There is also tremendous work still to be done outside of Liberia.
The western areas of Sierra Leone, near the capital, have been seeing a particularly steady increase in cases lately, and the country’s president has warned that Sierra Leone will not win the war against the epidemic until people change their behavior, including avoiding touching the sick and the dead and quickly reporting to health centers if you fall ill.

On Tuesday night, the government numbers showed 26 new confirmed cases were reported in the country’s western districts, which include Freetown, during the previous 24 hours. Similar or higher numbers have been reported every day for those districts in recent days. In Bombali district, in the north, 32 new confirmed cases were reported.

“We’re seeing this thing burning quite hot in parts of Sierra Leone,” Aylward said.

On a visit this weekend to some of those hard-hit areas, President Ernest Bai Koroma said several treatment centers are being built around the country, but that the battle will only be won when people start following the experts’ advice.

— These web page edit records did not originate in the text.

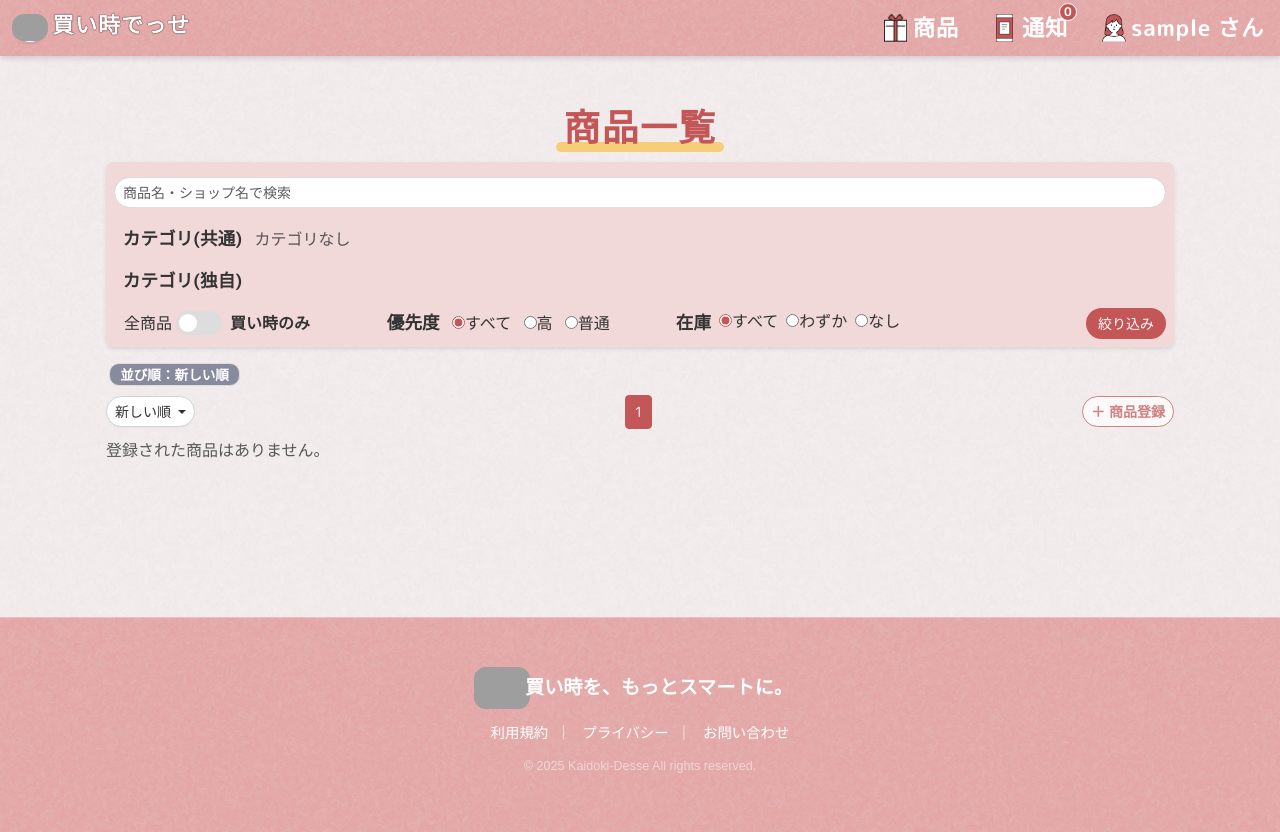
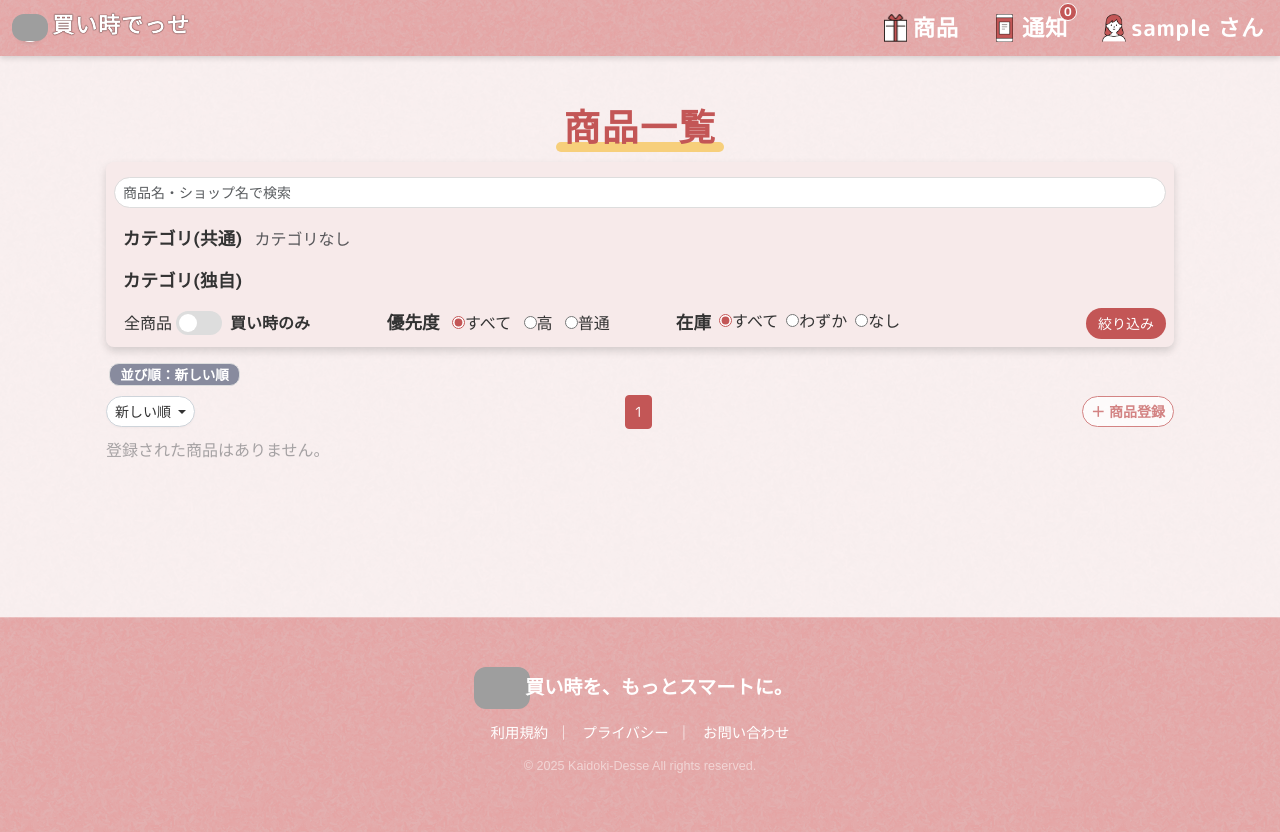
Before and after one commit to KoTakeuchi/kaidoki-desse, a Django app: page /main/product/list/ in a window 1280 px wide. Run offline with Django 5.2, Linux system fonts and the light colour scheme; the visitor is signed in with stand-in values (Sample User, id 1); data comes from the database, SQL or seed files in the repository; data that the repository does not hold is empty; parts of the project's set-up code (start-up, migrations or seed data) failed here and were passed over; some libraries are stand-ins or nearby versions; some web fonts are replaced; grey boxes are pictures that could not be loaded.

Commit message:
fix: 背景色・絞り込みエリアデザイン調整・和紙テクスチャ不透明度調整

```diff
--- a/static/css/app.css
+++ b/static/css/app.css
@@ -33,12 +33,21 @@ body {
   padding: 0;
   font-family: 'M PLUS Rounded 1c', 'Noto Sans JP', system-ui, sans-serif;
   color: var(--text);
-  background-color: #f7f8f9;
+  background-color: #f8f2f2;
+  position: relative;
+  min-height: 90vh;
+}
+
+body::before {
+  content: "";
+  position: fixed;
+  inset: 0;
   background-image: url("/static/images/paper-fibers_header-background-lightpink.png");
   background-repeat: repeat;
   background-size: cover;
-  background-attachment: fixed;
-  min-height: 90vh;
+  opacity: 0.5;
+  pointer-events: none;
+  z-index: 0;
 }
 
 /* コンテナ */
--- a/static/css/user.css
+++ b/static/css/user.css
@@ -12,7 +12,7 @@ body {
     margin: 0;
     padding: 0;
     color: var(--text);
-    background-color: #f7f5f6;
+    background-color: #fff2f2;
     font-family: 'M PLUS Rounded 1c', 'Noto Sans JP', sans-serif;
     /* ヘッダー高さ分の余白を確保 */
     padding-top: 1rem !important;
@@ -209,9 +209,10 @@ body {
 
 /* 絞り込みフォーム枠 */
 .filter-card {
-    background-color: #f2d9d9;
+    /* 修正後 */
+    background-color: #f7eaea;
     border-radius: 8px;
-    box-shadow: 0 2px 4px rgba(0, 0, 0, 0.1);
+    box-shadow: 0 4px 8px rgba(0, 0, 0, 0.15);
     margin-top: 12px !important;
     padding-bottom: 3rem;
     /* タグぶんの空間を常時確保 */
```
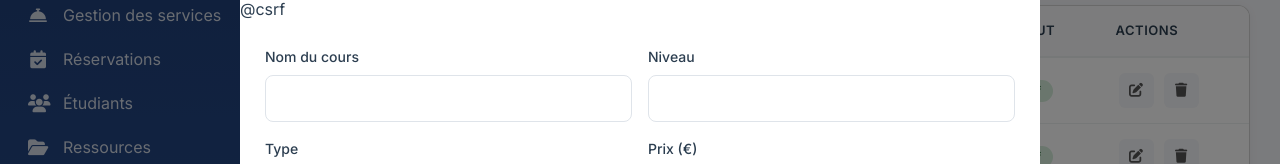
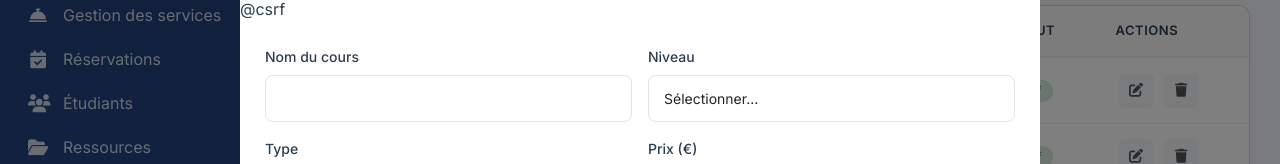
Before and after one commit to DigitalMillennial/Albina, a plain HTML site: page admin_modul/admin_cours.html in a window 1280 px wide. Both pictures are taken after a click on the button "Ajouter un cours". Shown: the part 176-340 px from the top of the page. Drawn offline with nearby package versions, Linux system fonts and the light colour scheme.

Commit message:
Update admin_cours.html

```diff
--- a/admin_modul/admin_cours.html
+++ b/admin_modul/admin_cours.html
@@ -226,7 +226,15 @@
             </div>
             <div class="col-md-6">
               <label for="courseLevel" class="form-label">Niveau</label>
-              <input type="text" name="level" id="courseLevel" class="form-control" required>
+              <select class="form-select" name="level" required>
+                  <option value="">Sélectionner...</option>
+                  <option value="A1">A1</option>
+                  <option value="A2">A2</option>
+                  <option value="B1">B1</option>
+                  <option value="B2">B2</option>
+                  <option value="C1">C1</option>
+                  <option value="all">Tous niveaux</option>
+                </select>
             </div>
 
             <!-- Type + Prix -->
```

If attitudes don’t change, “we will continue to work without results,” he said, according to a government statement released late Tuesday.

Koroma said that areas in the country’s far east—where the outbreak first hit Sierra Leone—have seen a marked decline in cases because they are following the recommendations. Aylward gave a similar explanation, saying that the decline in the eastern districts of Kenema and Kailahun were due to a reduction in risky behaviors and a willingness on the part of communities to help track and report cases.